The catcher thing is a bit of a mess. When David Ross was acquired, a lot of folks, myself included, thought it mean that a trade of Jarrod Saltalamacchia was imminent. It hasn’t happened yet, and may not.

If it doesn’t happen before the end of spring, it suggests that Lavarnway will open the season in AAA despite having nothing left to prove at the level.

One complicating factor might be Christian Vazquez. He has established himself as a strong defensive catcher with an inconsistent bat. If he achieves some consistency, it might be Lavarnway who ends up on the trading block.

My personal preference would be to use Lavarnway at first at times. It may be unfair to ask him to learn a new position–one where his value would be significantly less–after all the work he has put in to make himself a decent receiver, but the fact is the team has very few options at the corners should the major league incumbent go down.

As with everything else Red Sox, the catching position looks to be a lot different a year from now.

2/23/12 Rays 4, Sox 3

Box Score

I don’t intend to post about every spring training game because that would be tedious for everyone involved.
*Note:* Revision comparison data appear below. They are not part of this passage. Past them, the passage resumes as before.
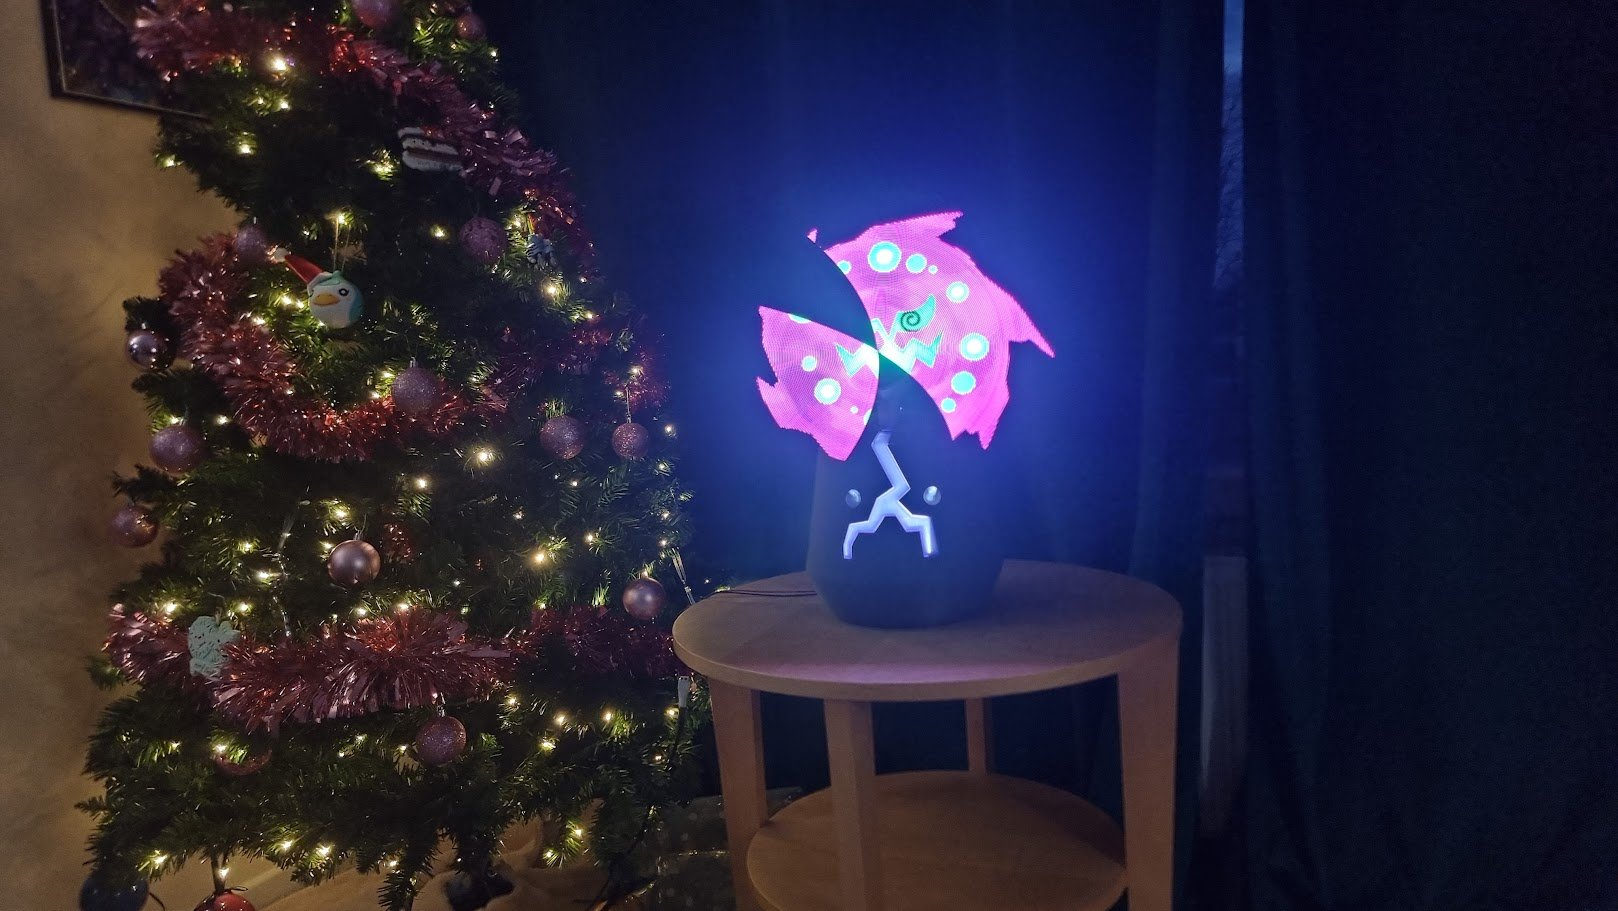
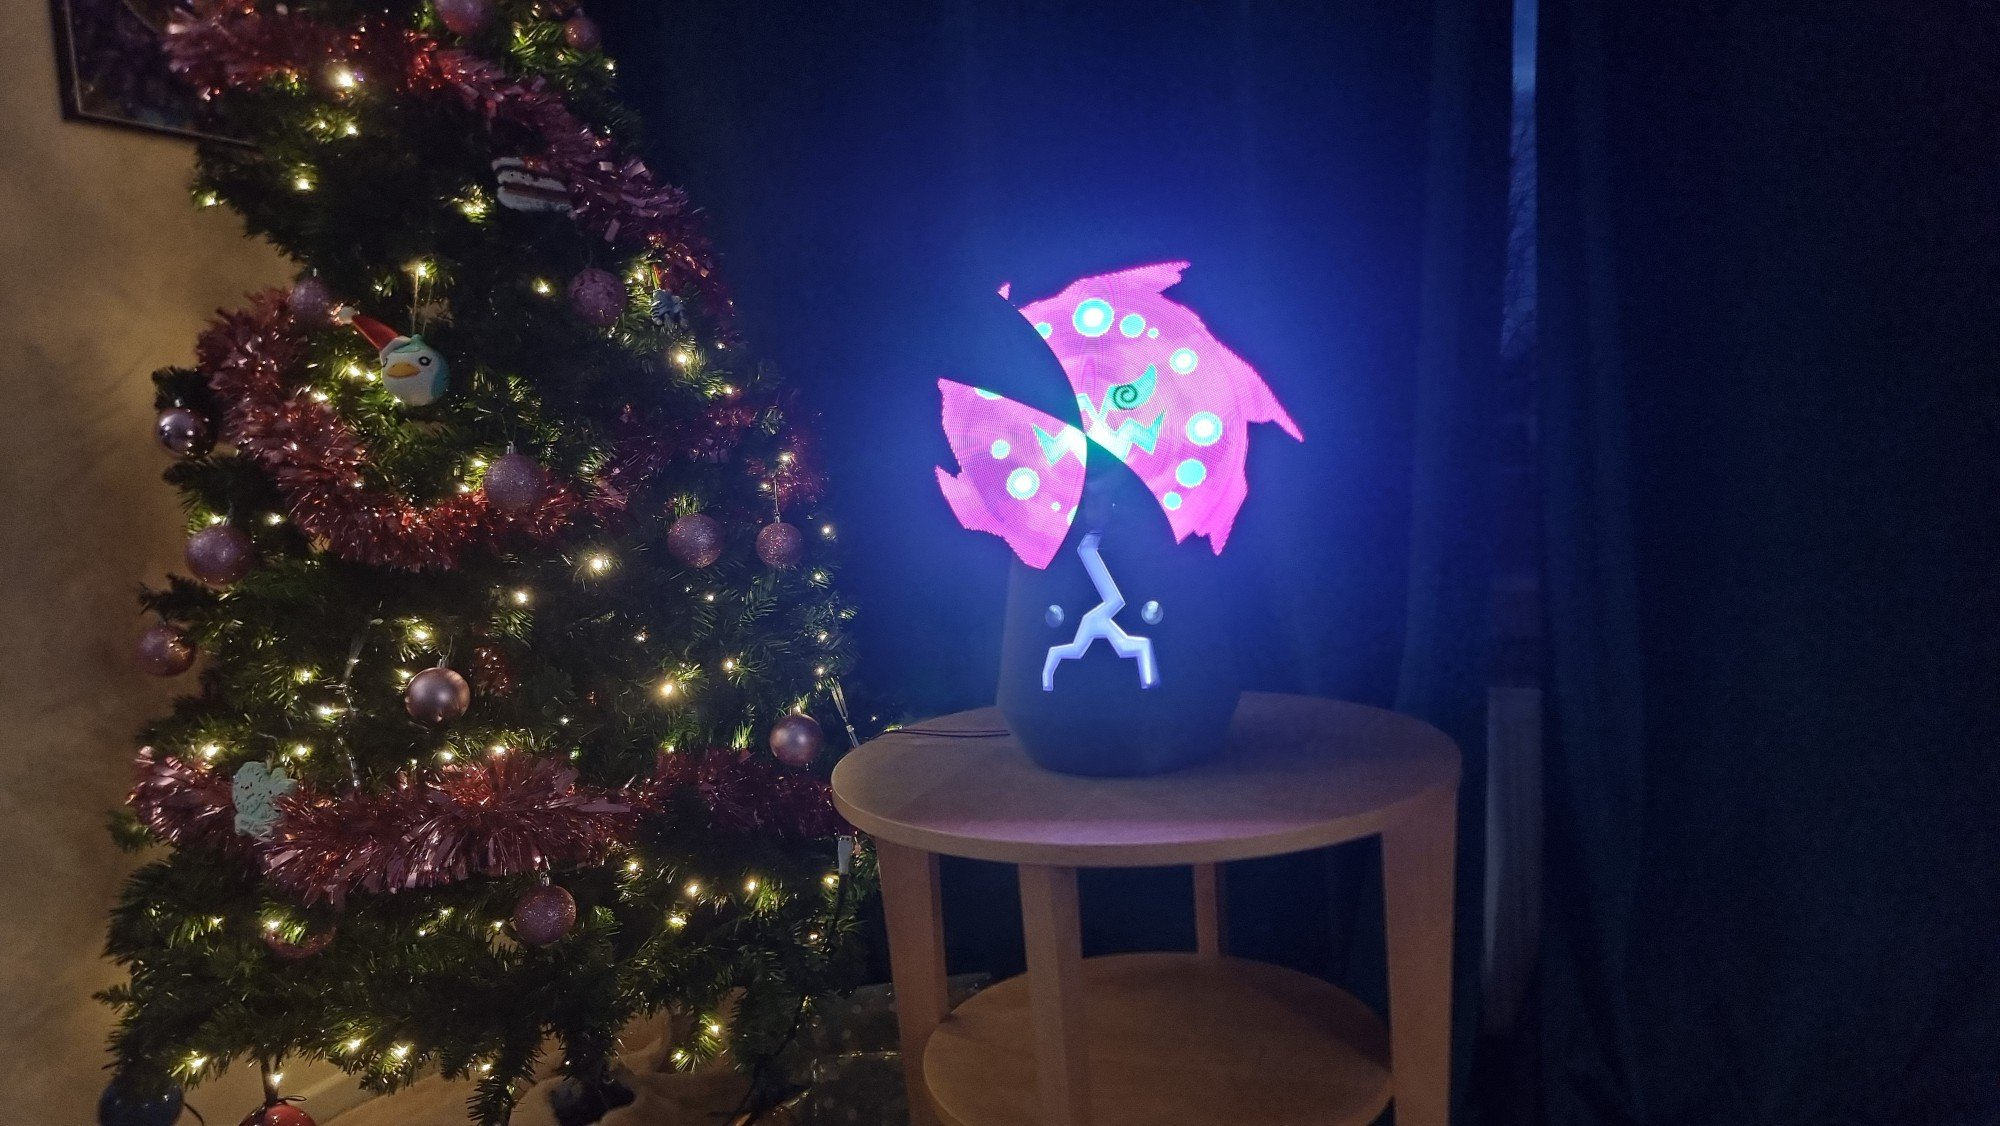
Spiritomb: higher-res gallery photos plus a fourth shot
Claude-Session: https://claude.ai/code/session_018hybDWibtvJXgG4KBuP4V9

diff --git a/projects/spiritomb/index.html b/projects/spiritomb/index.html
@@ -108,6 +108,10 @@
                 <img src="../../images/projects/spiritomb/gallery-3.jpg" alt="Giant Spiritomb build, gallery image 3" loading="lazy" onerror="this.remove()">
             </div>
 
+            <div class="project__media" data-initial="S">
+                <img src="../../images/projects/spiritomb/gallery-4.jpg" alt="Giant Spiritomb build, gallery image 4" loading="lazy" onerror="this.remove()">
+            </div>
+
         </div> <!-- end gallery -->
 
     </main>
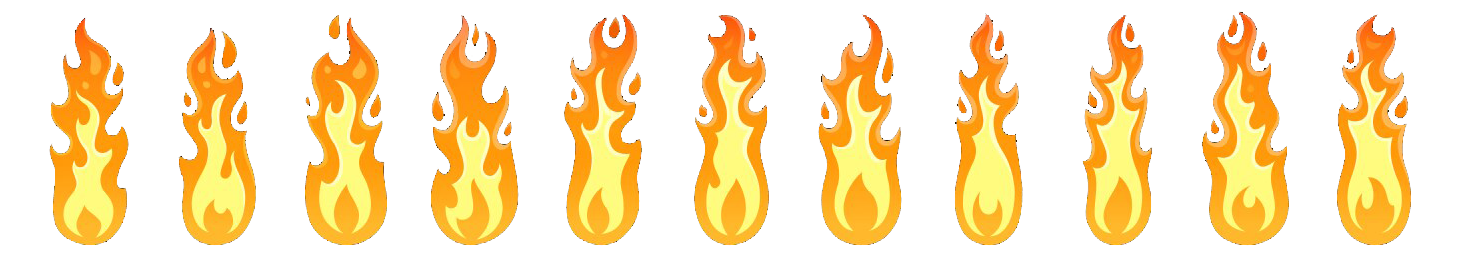
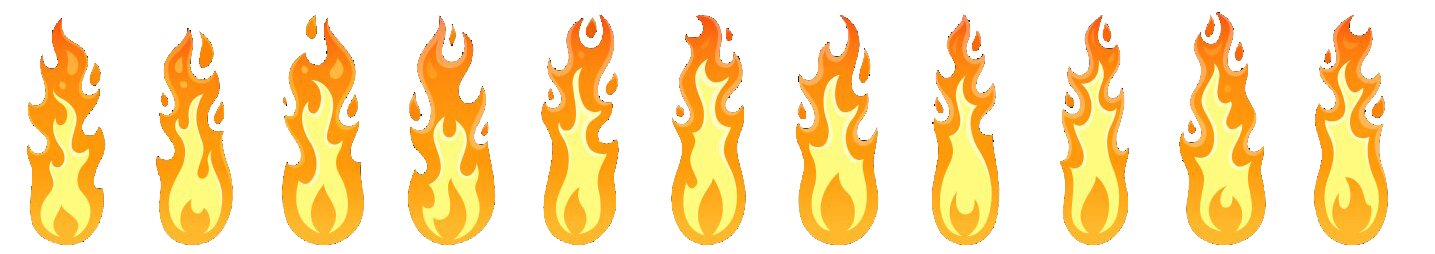
editing the editor

diff --git a/src/customTile.ts b/src/customTile.ts
@@ -1,34 +1,51 @@
-let yellow = false;
-let pacman = false;
-let wall = false;
-let ghost = false;
+import grapes from "./assets/grapes.png";
+import banana from "./assets/banana.png";
+import corona from "./assets/banana.png";
+import singleFire from "./assets/single-fire.png";
+import wall from "./assets/wall.png";
+let grapesBool = false;
+let bananaBool = false;
+let coronaBool = false;
+let singleFireBool = false;
+let wallBool = false;
 
-function pacmanFunc() {
-  pacman = true;
-  yellow = false;
-  wall = false;
-  ghost = false;
+function grapesFunc() {
+  grapesBool = true;
+  bananaBool = false;
+  coronaBool = false;
+  singleFireBool = false;
+  wallBool = false;
 }
 
-function yellowFunc() {
-  yellow = true;
-  pacman = false;
-  wall = false;
-  ghost = false;
+function bananaFunc() {
+  bananaBool = true;
+  grapesBool = false;
+  coronaBool = false;
+  singleFireBool = false;
+  wallBool = false;
 }
 
+function coronaFunc() {
+  coronaBool = true;
+  bananaBool = false;
+  grapesBool = false;
+  singleFireBool = false;
+  wallBool = false;
+}
+
+function fireFunc() {
+  singleFireBool = true;
+  coronaBool = false;
+  grapesBool = false;
+  wallBool = false;
+  bananaBool = false;
+}
 function wallFunc() {
-  wall = true;
-  yellow = false;
-  pacman = false;
-  ghost = false;
-}
-
-function ghostFunc() {
-  ghost = true;
-  yellow = false;
-  pacman = false;
-  wall = false;
+  singleFireBool = true;
+  coronaBool = false;
+  grapesBool = false;
+  wallBool = true;
+  bananaBool = false;
 }
 
 function save() {
@@ -131,20 +148,23 @@ function addTile(row: number, column: number, tableColumn: HTMLElement) {
   let image = new Image();
   let value: number;
 
-  if (pacman) {
-    image.src = "./images/pacman.png";
-    value = 2;
-  } else if (yellow) {
-    image.src = "./images/yellowDot.png";
-    value = 0;
-  } else if (wall) {
-    image.src = "./images/wall.png";
+  if (wallBool) {
+    image.src = wall;
     value = 1;
-  } else if (ghost) {
-    image.src = "./images/ghost.png";
+  } else if (grapesBool) {
+    image.src = grapes;
+    value = 2;
+  } else if (bananaBool) {
+    image.src = banana;
     value = 3;
+  } else if (coronaBool) {
+    image.src = corona;
+    value = 4;
+  } else if (singleFireBool) {
+    image.src = singleFire;
+    value = 5;
   } else {
-    value = -1;
+    value = 0;
   }
 
   mapObj.map[row][column] = value;

diff --git a/src/classes/Enemy.ts b/src/classes/Enemy.ts
@@ -10,12 +10,13 @@ export class Enemy extends Base {
   spriteWidth = 0;
   spriteHeight = 0;
   hitEnemy: boolean = false;
+  elapsedFrame = 0;
   constructor(position: { x: number; y: number }, w: number, h: number) {
     super(position, h, w);
     this.imageX = 0;
     this.imageY = 39;
-    this.spriteWidth = 108;
-    this.spriteHeight = 248;
+    this.spriteWidth = 126;
+    this.spriteHeight = 254;
     this.hitEnemy = false;
   }
   draw = () => {
@@ -26,8 +27,8 @@ export class Enemy extends Base {
       image,
       this.imageX * this.spriteWidth,
       0,
-      108,
-      248,
+      this.spriteWidth,
+      this.spriteHeight,
       this.position.x,
       this.position.y,
       this.w,
@@ -58,12 +59,14 @@ export class Enemy extends Base {
     // player.checkBoundaryY(this.position.y - player.h);
   };
   moveX = (player: Player, deltaTime: number) => {
+    this.elapsedFrame++;
+
+    if (this.elapsedFrame % 15 === 0) this.imageX++;
+    if (this.imageX >= 7) this.imageX = 0;
     const movementSpeed = (SPEED * deltaTime) / deltaTime;
     if (player.keys["d"] && player.position.x >= 300)
       this.position.x -= movementSpeed;
     else if (player.keys["a"] && player.position.x >= 300)
       this.position.x += movementSpeed;
-    if (this.imageX < 7) this.imageX += 0.01;
-    else this.imageX = 0;
   };
 }

diff --git a/index.html b/index.html
@@ -9,10 +9,12 @@
   <body>
     <div>
       <h1>Building a Tile Map</h1>
-      <img src="./images/pacman.png" onclick="pacmanFunc()" />
-      <img src="./images/wall.png" onclick="wallFunc()" />
-      <img src="./images/yellowDot.png" onclick="yellowFunc()" />
-      <img src="./images/ghost.png" onclick="ghostFunc()" />
+      <img src="./src/assets/banana.png" onclick="bananaFunc()" />
+      <img src="./src/assets/grapes.png" onclick="grapesFunc()" />
+      <img src="./src/assets/corona.png" onclick="coronaFunc()" />
+      <img src="./src/assets/single-fire.png" onclick="fireFunc()" />
+      <img src="./src/assets/wall.png" onclick="walFunc()" />
+
       <button onclick="save()">Save</button>
       <button onclick="next()">Next</button>
       <button onclick="prev()">Prev</button>

diff --git a/src/classes/TileMap.ts b/src/classes/TileMap.ts
@@ -7,7 +7,7 @@ import { Player } from "./Player";
 export class TileMap {
   tileSize: number = 32;
 
-  map = localStorage.getItem("map")
+  map = localStorage.getItem("mapi")
     ? JSON.parse(localStorage.getItem("map")!)
     : [
         [
@@ -139,7 +139,7 @@ export class TileMap {
           0, 0, 0, 0, 0,
         ],
         [
-          0, 0, 0, 0, 0, 0, 0, 0, 0, 0, 3, 3, 3, 3, 3, 0, 0, 0, 0, 0, 0, 0, 0,
+          0, 0, 0, 0, 0, 0, 0, 0, 0, 0, 3, 0, 0, 0, 0, 0, 0, 0, 0, 0, 0, 0, 0,
           0, 0, 0, 0, 0, 0, 0, 0, 0, 0, 0, 0, 0, 0, 0, 0, 0, 0, 0, 0, 0, 0, 0,
           0, 0, 0, 0, 0, 0, 0, 0, 0, 0, 0, 0, 0, 0, 0, 0, 0, 0, 0, 0, 0, 0, 0,
           0, 0, 0, 0, 0, 0, 0, 0, 0, 0, 0, 0, 0, 0, 0, 0, 0, 0, 0, 0, 0, 0, 0,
This was the first televised game of the spring, through, so I’m going to post away.

Don and Jerry were in midseason form, laughing it up and neglecting to tell us who was batting–before the fifth inning and everything got screwy. I rather suspect this is going to be a terrible season in that regard.

John Lackey looked like a guy who hasn’t pitched in a year and a half. His arm didn’t fly off and hit someone in the stands, so it was a positive outing.

Pretty much all the Red Sox pitchers looked rusty save Alex Wilson who struck out three. Methinks he wants to make the big club out of spring training. I rather suspect he will be disappointed in that, but he’s definitely one of the guys who should get called up when injuries strike.

All three Red Sox runs were driven in by shortstop prospects, which was interesting. Don and Jerry said that Jose Iglesias put on ten pounds of muscle in the off season. He may look a little thicker around the middle, but he’s still pretty scrawny. Still, he hit a two run homer on a nice high fat pitch. Progress, as we say, is progress. Xander Bogaerts drove in the other run with a nice hard single in the ninth.

Other than that, pretty boring game, but baseball is back and all is well with the world.